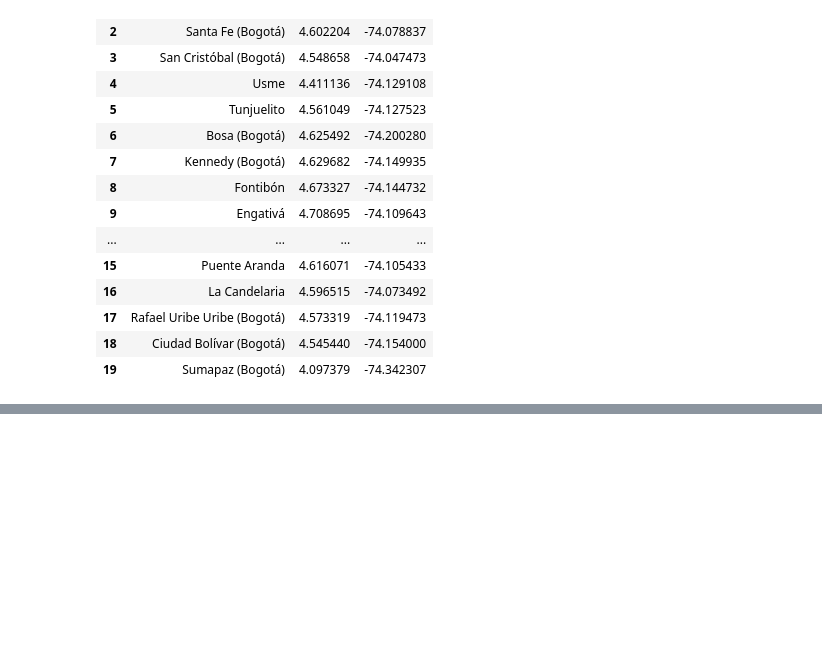
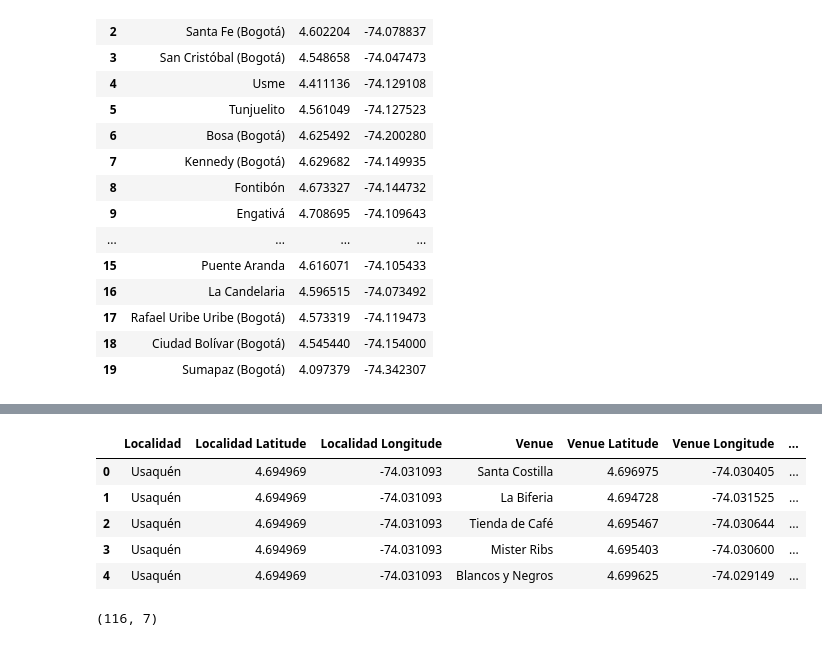
Before and after one commit to Narita1508/Coursera_Capstone, a Jupyter notebook: IBM Capstone.ipynb, the cells around one changed output, grey strips where cells are left out. Saved outputs shown, nothing was run; the diff lists cells and outputs as text; code cells hidden in the pictures; blank space fills up the shorter version.

```diff
--- a/IBM Capstone.ipynb
+++ b/IBM Capstone.ipynb
@@ -277,3 +277,20 @@ df3
 | 17 | Rafael Uribe Uribe (Bogotá) | 4.573319 | -74.119473 |
 | 18 | Ciudad Bolívar (Bogotá) | 4.545440 | -74.154000 |
 | 19 | Sumapaz (Bogotá) | 4.097379 | -74.342307 |
+# %%
+map_bogota = folium.Map(location=[latitude, longitude], zoom_start=12)
+
+# add markers to map
+for lat, lng, local in zip(df3['Latitude'], df3['Longitude'], df3['Localidades']):
+    label = '{}'.format(local)
+    label = folium.Popup(label, parse_html=True)
+    folium.CircleMarker(
+        [lat, lng],
+        radius=5,
+        popup=label,
+        color='blue',
+        fill=True,
+        fill_color='#3186cc',
+        fill_opacity=0.7).add_to(map_bogota)
+
+map_bogota
@@ -279,0 +348,15 @@ df3
+# %%
+# Use category id 4bf58dd8d48988d1df931735 to only get the BBQ JOINT
+bogota_venues_BBQjoint = getNearbyVenues(names=df3['Localidades'], latitudes=df3['Latitude'], longitudes=df3['Longitude'], radius=1000, categoryIds='4bf58dd8d48988d1df931735')
+bogota_venues_BBQjoint.head()
+# %% [output]
+|  | Localidad | Localidad Latitude | Localidad Longitude | Venue | Venue Latitude | Venue Longitude | ... |
+| 0 | Usaquén | 4.694969 | -74.031093 | Santa Costilla | 4.696975 | -74.030405 | ... |
+| 1 | Usaquén | 4.694969 | -74.031093 | La Biferia | 4.694728 | -74.031525 | ... |
+| 2 | Usaquén | 4.694969 | -74.031093 | Tienda de Café | 4.695467 | -74.030644 | ... |
+| 3 | Usaquén | 4.694969 | -74.031093 | Mister Ribs | 4.695403 | -74.030600 | ... |
+| 4 | Usaquén | 4.694969 | -74.031093 | Blancos y Negros | 4.699625 | -74.029149 | ... |
+# %%
+bogota_venues_BBQjoint.shape
+# %% [output]
+(116, 7)
```
Also changed, not shown: parts of 18 cells of this notebook.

PROBLEM DESCRIPTION –
The answer is the entries above, given again exactly, with no pictures among them.

EXERCISE OUTPUT –
Before and after one commit to Narita1508/Coursera_Capstone, a Jupyter notebook: IBM Capstone.ipynb, the cells around one changed output, grey strips where cells are left out. Saved outputs shown, nothing was run; the diff lists cells and outputs as text; code cells hidden in the pictures; blank space fills up the shorter version.

```diff
--- a/IBM Capstone.ipynb
+++ b/IBM Capstone.ipynb
@@ -277,3 +277,20 @@ df3
 | 17 | Rafael Uribe Uribe (Bogotá) | 4.573319 | -74.119473 |
 | 18 | Ciudad Bolívar (Bogotá) | 4.545440 | -74.154000 |
 | 19 | Sumapaz (Bogotá) | 4.097379 | -74.342307 |
+# %%
+map_bogota = folium.Map(location=[latitude, longitude], zoom_start=12)
+
+# add markers to map
+for lat, lng, local in zip(df3['Latitude'], df3['Longitude'], df3['Localidades']):
+    label = '{}'.format(local)
+    label = folium.Popup(label, parse_html=True)
+    folium.CircleMarker(
+        [lat, lng],
+        radius=5,
+        popup=label,
+        color='blue',
+        fill=True,
+        fill_color='#3186cc',
+        fill_opacity=0.7).add_to(map_bogota)
+
+map_bogota
@@ -279,0 +348,15 @@ df3
+# %%
+# Use category id 4bf58dd8d48988d1df931735 to only get the BBQ JOINT
+bogota_venues_BBQjoint = getNearbyVenues(names=df3['Localidades'], latitudes=df3['Latitude'], longitudes=df3['Longitude'], radius=1000, categoryIds='4bf58dd8d48988d1df931735')
+bogota_venues_BBQjoint.head()
+# %% [output]
+|  | Localidad | Localidad Latitude | Localidad Longitude | Venue | Venue Latitude | Venue Longitude | ... |
+| 0 | Usaquén | 4.694969 | -74.031093 | Santa Costilla | 4.696975 | -74.030405 | ... |
+| 1 | Usaquén | 4.694969 | -74.031093 | La Biferia | 4.694728 | -74.031525 | ... |
+| 2 | Usaquén | 4.694969 | -74.031093 | Tienda de Café | 4.695467 | -74.030644 | ... |
+| 3 | Usaquén | 4.694969 | -74.031093 | Mister Ribs | 4.695403 | -74.030600 | ... |
+| 4 | Usaquén | 4.694969 | -74.031093 | Blancos y Negros | 4.699625 | -74.029149 | ... |
+# %%
+bogota_venues_BBQjoint.shape
+# %% [output]
+(116, 7)
```
Also changed, not shown: parts of 18 cells of this notebook.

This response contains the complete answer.